**Problem requirements:**
Your task is to work out how many lines in the data that follows hold "VSTOXX" and to state that number alone.

Records from a dataset
>>>
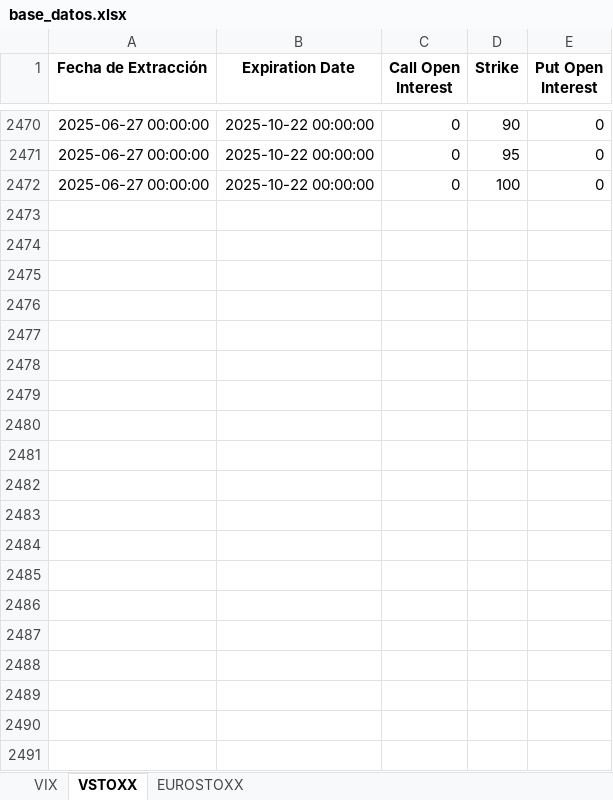
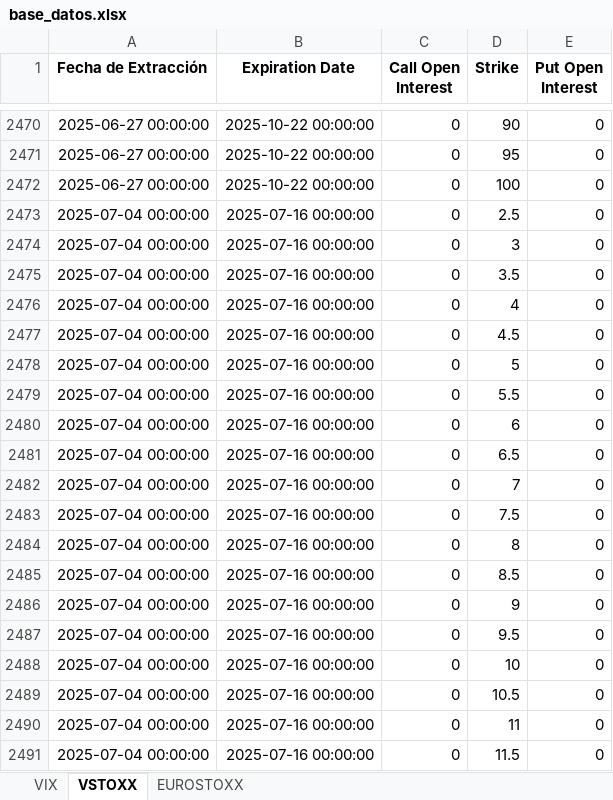
Before and after one commit to miguelangel-70/Options, an Excel workbook: base_datos.xlsx, sheet VSTOXX, drawn as a sheet; only a part is shown, gaps mark what is left out; values as stored, in another font and other column widths than the file's, no borders; the diff covers the shown part only; the diff names each change by its address in the sheet, - before the commit and + after, or states it on an @@ line.

```diff
--- a/base_datos.xlsx (sheet VSTOXX)
+++ b/base_datos.xlsx (sheet VSTOXX)
+row 2473: 2025-07-04 00:00:00 | 2025-07-16 00:00:00 | 0 | 2.5 | 0
+row 2474: 2025-07-04 00:00:00 | 2025-07-16 00:00:00 | 0 | 3 | 0
+row 2475: 2025-07-04 00:00:00 | 2025-07-16 00:00:00 | 0 | 3.5 | 0
+row 2476: 2025-07-04 00:00:00 | 2025-07-16 00:00:00 | 0 | 4 | 0
+row 2477: 2025-07-04 00:00:00 | 2025-07-16 00:00:00 | 0 | 4.5 | 0
+row 2478: 2025-07-04 00:00:00 | 2025-07-16 00:00:00 | 0 | 5 | 0
+row 2479: 2025-07-04 00:00:00 | 2025-07-16 00:00:00 | 0 | 5.5 | 0
+row 2480: 2025-07-04 00:00:00 | 2025-07-16 00:00:00 | 0 | 6 | 0
+row 2481: 2025-07-04 00:00:00 | 2025-07-16 00:00:00 | 0 | 6.5 | 0
+row 2482: 2025-07-04 00:00:00 | 2025-07-16 00:00:00 | 0 | 7 | 0
+row 2483: 2025-07-04 00:00:00 | 2025-07-16 00:00:00 | 0 | 7.5 | 0
+row 2484: 2025-07-04 00:00:00 | 2025-07-16 00:00:00 | 0 | 8 | 0
+row 2485: 2025-07-04 00:00:00 | 2025-07-16 00:00:00 | 0 | 8.5 | 0
+row 2486: 2025-07-04 00:00:00 | 2025-07-16 00:00:00 | 0 | 9 | 0
+row 2487: 2025-07-04 00:00:00 | 2025-07-16 00:00:00 | 0 | 9.5 | 0
+row 2488: 2025-07-04 00:00:00 | 2025-07-16 00:00:00 | 0 | 10 | 0
+row 2489: 2025-07-04 00:00:00 | 2025-07-16 00:00:00 | 0 | 10.5 | 0
+row 2490: 2025-07-04 00:00:00 | 2025-07-16 00:00:00 | 0 | 11 | 0
+row 2491: 2025-07-04 00:00:00 | 2025-07-16 00:00:00 | 0 | 11.5 | 0
```
Also changed, not shown: 340 added rows elsewhere in this sheet, sheet VIX, sheet EUROSTOXX.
<<<
**Response:**
3